Bulgaria's Financial Supervision Commission (FSC) will start monitoring and analyzing the cryptocurrency market and Initial Coin Offerings (ICOs) launched in the country in an effort to come up with measures against money laundering and fraud via virtual currencies, the regulator has revealed.
According to the FSC’s “Financial Technology Monitoring Strategy in The Non-Banking Financial Sector (2018 - 2020)”, published on its website last week, the commission will focus on four main areas of action:
setting requirements for possible licensing or registration of companies offering financially innovative products and/or services and technologies in the non-banking financial sector;
an analysis of the need for a regulatory framework in relation to outsourcing services, including cloud services;
the creation of Innovation hubs;
cyber-security risk management.
“The challenge for the non-banking financial sector is to balance the benefits of the introduction of cutting-edge technology and preserve financial stability and safety for consumers and investors in the sector,” the FSC strategy reads.
According to data from the European Securities and Markets Authority (ESMA), investments in the fintech sector in the first nine months of 2016 worldwide reached USD 19 billion — a fivefold rise compared to 2013’s figures.
Against this backdrop of fast sector development, Bulgarian regulators lag behind in establishing rules and preventing crypto-related crime.

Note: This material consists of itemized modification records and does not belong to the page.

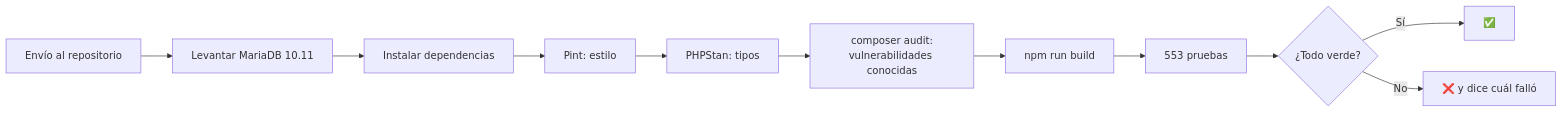
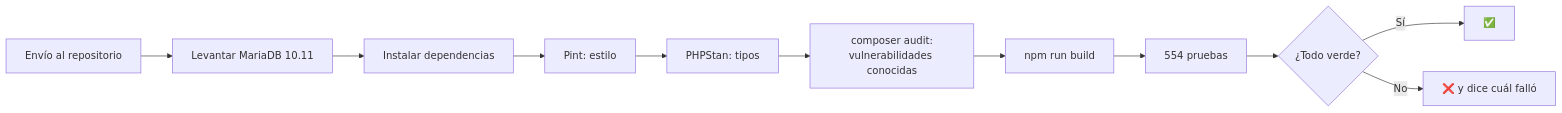
One commit to 75220834-cloud/PROYECTO-TALLER-DE-INV.-1 changed the second of 2 diagrams in docs/tecnica/12-pruebas-y-calidad.md. Above: the diagram before and after it, drawn with Mermaid. The commit also changed other lines of this file and 11 other files, not shown here.

````diff
--- a/docs/tecnica/12-pruebas-y-calidad.md
+++ b/docs/tecnica/12-pruebas-y-calidad.md
@@ -222,13 +222,13 @@
 ```mermaid
 flowchart LR
     A[Envío al repositorio] --> B[Levantar MariaDB 10.11]
     B --> C[Instalar dependencias]
     C --> D[Pint: estilo]
     D --> E[PHPStan: tipos]
     E --> F[composer audit:<br/>vulnerabilidades conocidas]
     F --> G[npm run build]
-    G --> H[553 pruebas]
+    G --> H[554 pruebas]
     H --> I{¿Todo verde?}
     I -->|Sí| J[✅]
     I -->|No| K[❌ y dice cuál falló]
 ```
````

As reported by Cryptovest last week, the Bulgarian government ranks as the second richest Bitcoin (BTC) owner in the world following police operations seizing possessions of alleged criminals.

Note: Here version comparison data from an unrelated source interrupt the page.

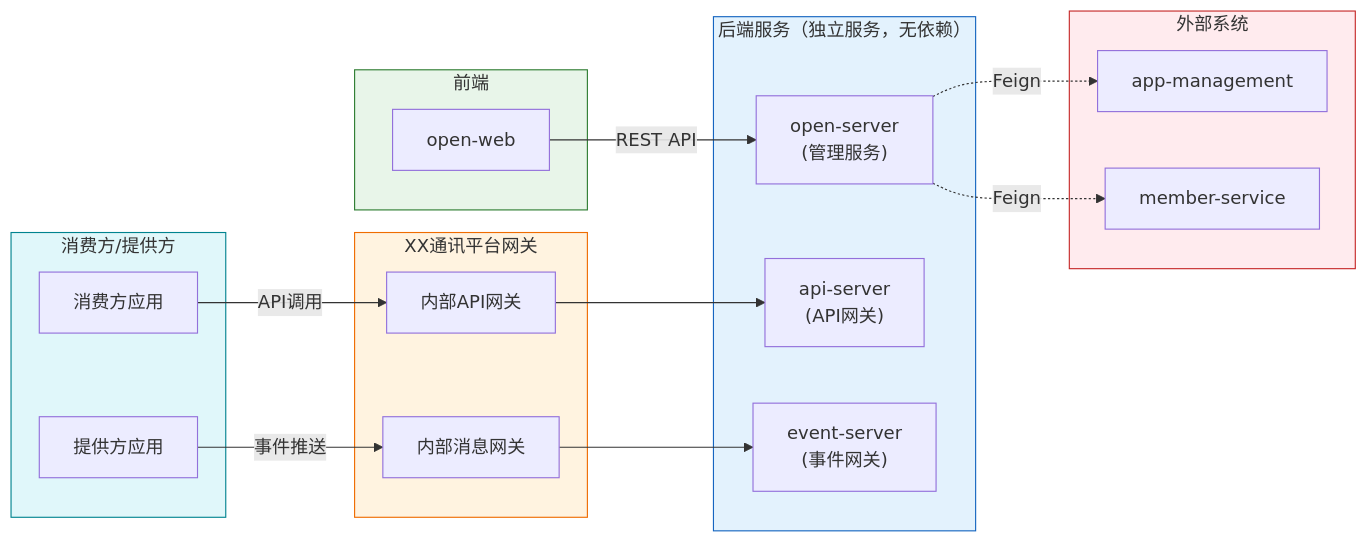
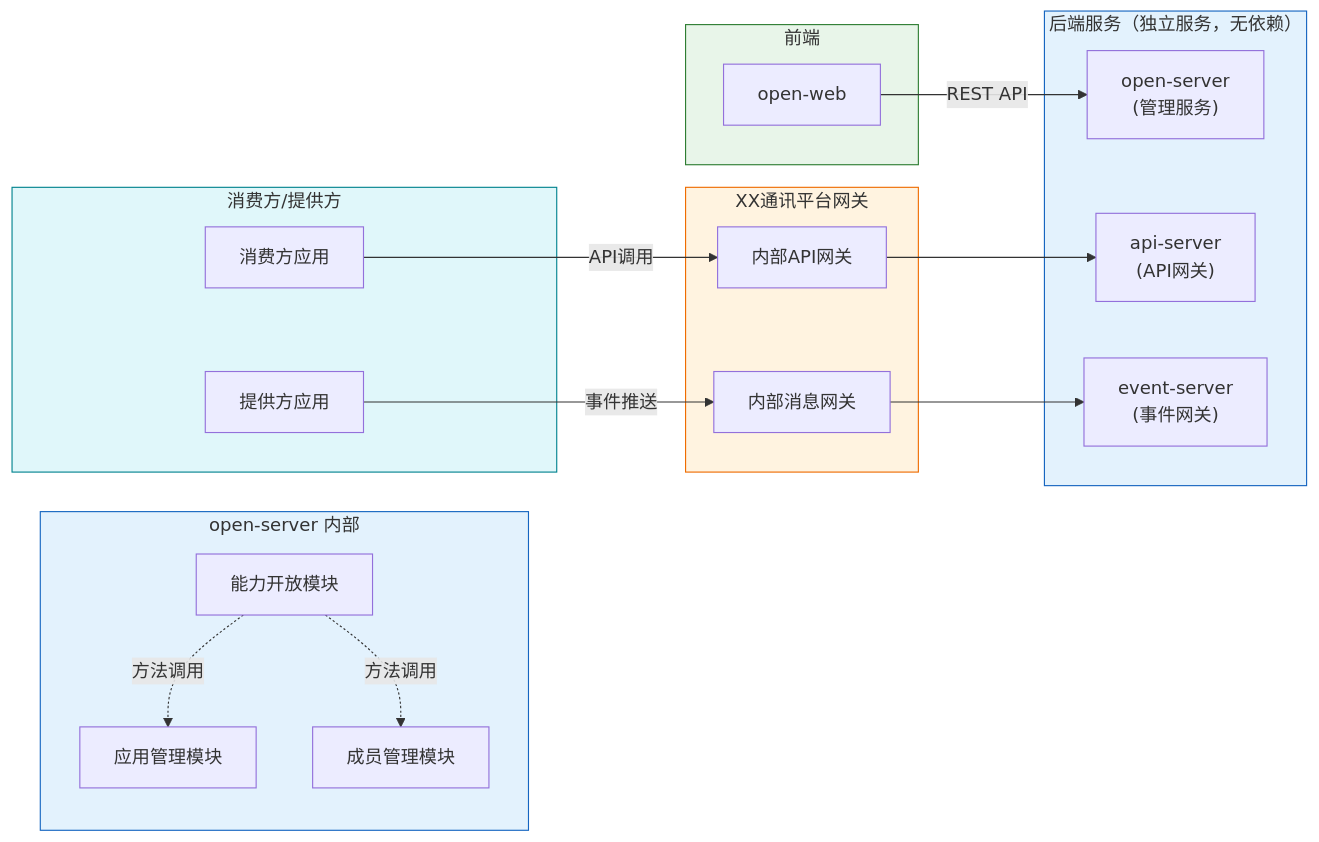
Before and after one commit to THZSummer/open-app: the seventh of 8 diagrams in .sddu/specs-tree-root/specs-tree-capability-open-platform/plan.md, drawn with Mermaid. The commit also changed other lines of this file, not shown here.

````diff
--- a/.sddu/specs-tree-root/specs-tree-capability-open-platform/plan.md
+++ b/.sddu/specs-tree-root/specs-tree-capability-open-platform/plan.md
@@ -713,46 +717,47 @@
 ```mermaid
 graph LR
     subgraph Frontend["前端"]
         OpenWeb["open-web"]
     end
     
+    subgraph OpenServerInternal["open-server 内部"]
+        CapMgmt["能力开放模块"]
+        AppMgmt["应用管理模块"]
+        Member["成员管理模块"]
+    end
+    
     subgraph Services["后端服务（独立服务，无依赖）"]
         OpenServer["open-server\n(管理服务)"]
         ApiServer["api-server\n(API网关)"]
         EventServer["event-server\n(事件网关)"]
-    end
-    
-    subgraph External["外部系统"]
-        AppMgmt["app-management"]
-        Member["member-service"]
     end
     
     subgraph PlatformGW["XX通讯平台网关"]
         ApiGW["内部API网关"]
         MsgGW["内部消息网关"]
     end
     
     subgraph Consumers["消费方/提供方"]
         Consumer["消费方应用"]
         Provider["提供方应用"]
     end
     
     %% open-web 直接连接 open-server
     OpenWeb -->|REST API| OpenServer
     
-    %% open-server 调用外部系统
-    OpenServer -.->|Feign| AppMgmt
-    OpenServer -.->|Feign| Member
+    %% open-server 内部模块调用
+    CapMgmt -.->|方法调用| AppMgmt
+    CapMgmt -.->|方法调用| Member
     
     %% 消费方/提供方通过平台网关访问网关服务
     Consumer -->|API调用| ApiGW
     ApiGW --> ApiServer
     Provider -->|事件推送| MsgGW
     MsgGW --> EventServer
     
     style Frontend fill:#e8f5e9,stroke:#2e7d32
+    style OpenServerInternal fill:#e3f2fd,stroke:#1565c0
     style Services fill:#e3f2fd,stroke:#1565c0
-    style External fill:#ffebee,stroke:#c62828
     style PlatformGW fill:#fff3e0,stroke:#ef6c00
     style Consumers fill:#e0f7fa,stroke:#00838f
 ```
````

A crackdown on organized crime by the Bulgarian law enforcement in May 2017 resulted in the seizure of a stash of 213,519 Bitcoins, enough to pay off about a quarter of the country’s national debt. According to Bulgarian authorities, the criminals used their technical prowess to circumvent taxes. As of June 2018, the virtual coins would be worth more than $1.2 billion.